And being more muscular boosts your body’s energy needs. Each extra pound of muscle you carry can burn up to 50 additional calories just to maintain itself and with no effort on your part.
You can also increase your metabolism by eating foods that require extra energy to digest and metabolize; for example, protein. Your body burns twice as many calories digesting high-protein foods as it does
foods that are high in carbs or fat.
How Age Changes Your Metabolism. Starting at about age 25, the average person’s metabolism declines between 5% and 10% per decade,

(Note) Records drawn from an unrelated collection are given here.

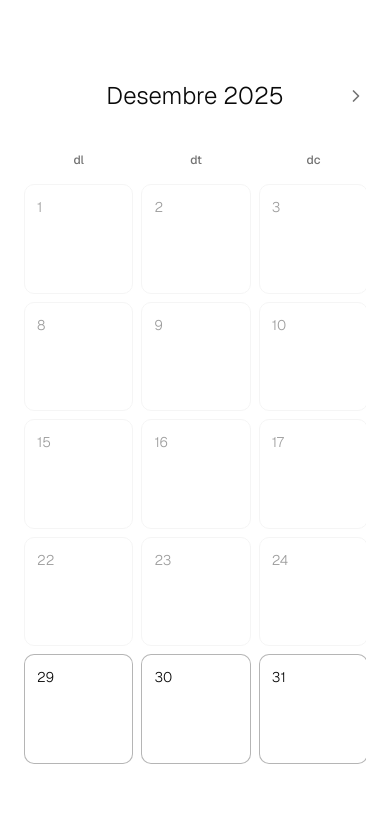
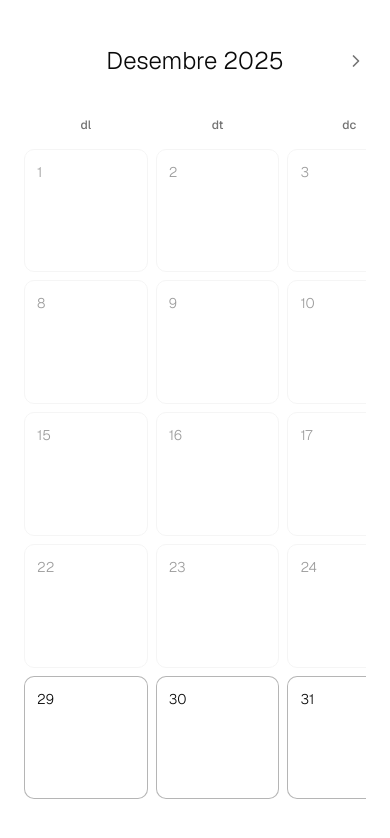
Before and after one commit to Mapaor4/calendari, a Next.js app: page / in a window 390 px wide. Shown: the top 838 px of the page. Built offline with nearby package versions, Linux system fonts and the light colour scheme.

Commit message:
mobile min size

```diff
--- a/src/app/page.tsx
+++ b/src/app/page.tsx
@@ -209,7 +209,7 @@ export default function CalendarPage() {
 
         {/* Calendar grid */}
         <div className="overflow-x-auto md:overflow-visible">
-          <div className="grid grid-cols-7 gap-2 xl:gap-3 2xl:gap-4 min-w-[814px] md:min-w-0">
+          <div className="grid grid-cols-7 gap-2 xl:gap-3 2xl:gap-4 min-w-[914px] md:min-w-0">
             {/* Weekday headers */}
             {weekDays.map((day) => (
               <div key={day} className="text-center text-xs font-medium text-muted-foreground py-2 min-w-[60px] md:min-w-0">
```
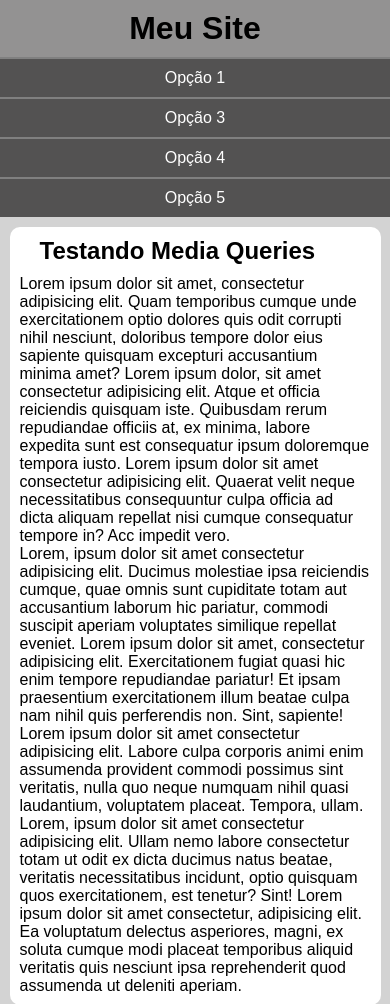
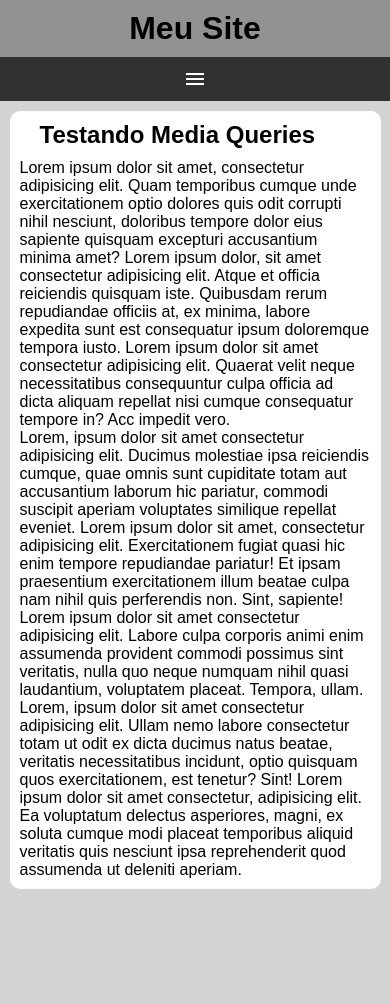
Before and after one commit to erikdody/html-css, a plain HTML site: page exercicios/ex026/mq005/index.html in a window 390 px wide. After the commit the page ends 889 px from the top, so only its background shows below. Drawn offline with Linux system fonts and the light colour scheme.

Commit message:
exercicio 026 005 de media query

```diff
--- a/exercicios/ex026/mq005/index.html
+++ b/exercicios/ex026/mq005/index.html
@@ -4,12 +4,16 @@
     <meta charset="UTF-8">
     <meta name="viewport" content="width=device-width, initial-scale=1.0">
     <title>Media Query</title>
+    <link href="https://fonts.googleapis.com/icon?family=Material+Icons"rel="stylesheet">
     <link rel="stylesheet" href="styles/style.css">
 </head>
 <body>
     <header>
         <h1>Meu Site</h1>
-        <menu>
+
+        <span id="burger" class="material-icons" onclick="clickMenu()">menu</span>
+
+        <menu id="itens">
             <ul>
                 <li><a href="#">Opção 1</a></li>
                 <li><a href="#">Opção 3</a></li>
@@ -29,5 +33,16 @@
             <p>Lorem ipsum dolor sit amet consectetur adipisicing elit. Labore culpa corporis animi enim assumenda provident commodi possimus sint veritatis, nulla quo neque numquam nihil quasi laudantium, voluptatem placeat. Tempora, ullam. Lorem, ipsum dolor sit amet consectetur adipisicing elit. Ullam nemo labore consectetur totam ut odit ex dicta ducimus natus beatae, veritatis necessitatibus incidunt, optio quisquam quos exercitationem, est tenetur? Sint! Lorem ipsum dolor sit amet consectetur, adipisicing elit. Ea voluptatum delectus asperiores, magni, ex soluta cumque modi placeat temporibus aliquid veritatis quis nesciunt ipsa reprehenderit quod assumenda ut deleniti aperiam.</p>
         </article>
     </main>
+
+    <script>
+        function clickMenu() {
+            if (itens.style.display == 'block') {
+                itens.style.display = 'none'
+            }  else {
+                itens.style.display = 'block'
+            }
+
+        }
+    </script>
 </body>
 </html>
--- a/exercicios/ex026/mq005/styles/style.css
+++ b/exercicios/ex026/mq005/styles/style.css
@@ -19,8 +19,22 @@ header > h1 {
     text-align: center;
 }
 
+span#burger {
+    background-color: rgb(49, 49, 49);
+    display: block;
+    color: white;
+    text-align: center;
+    padding: 10px;
+    cursor: pointer;
+}
+
+span#burger:hover {
+    background-color: white;
+    color: black;
+}
+
 menu {
-    display: block;
+    display: none;
 }
 
 menu > ul {
```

which means that the typical North American loses between 20% and 40% of their metabolic power over the course of their adult life span.
A slowed down metabolism isn’t inevitable. It only occurs because
North Americans tend to become far less physically active over the course of their lives. In fact, research shows that people who preserve their physical activity levels throughout their lifetime can expect to see only a 0.3% metabolic decline per decade. This is a huge difference only a 1% to 2% total drop over a person’s lifetime.
Putting on just 5 to 10 pounds of lean muscle mass will rev up your resting
metabolism the number of calories your body burns to maintain life by roughly 100 calories, each and every day.
Do the peak 8 routine!
The Peak 8 routine it will quickly raise your heart rate 8 times for very short bursts, with a cooling down period in between. Ideally you’ll be sprinting or cycling full throttle for 30 seconds with a 90 second cool down in between each outburst.
This is the fastest way to lose fat and build muscle in the body. Peak 8 actually stimulates the growth hormone in the body. I encourage you to visit Dr Mercola’s site to learn more about Peak 8 fitness because I personally feel that it is one of the best ways to exercise, especially considering the speed at which you can lose fat and build muscle.
I highly recommend you read this article and watch the videos on the page. It will give you all the information you need to know about Peak 8 – Flood Your Body With This “Youth Hormone” In Just 20 Minutes
What you eat after Peak 8 training does matter
It’s recommended that you do not eat sugar or carbohydrate for 2 hours after the Peak 8 exercise because these foods can impact the release of the growth hormone in the body. The links are http://www.youtube.com/watch?v=zy7j9FRiJpg&list=PL9FxWnfq1Oyo9pHHUPHeQne4iqoZ4zTN_
Figure your heart rate by this formula
220- your age 55 =165 this is your maximum heart rate! you should try to keep your heart rate between 65% and 85% of your maximum heart rate.
65% of 165 = 107. 85% = 140.
You burn 30 percent more fat from doing cardio after a weights session as opposed to cardio on its own.
Before doing anything get the OK from your doctor!!
Thank you so much for all the information your shared. Very helpful.
I'm a woman and definitely feeling the slow down of metabolism due to age too, I'm sure. Been very mindful this week and have dropped about 5-7 lb. Thanks again.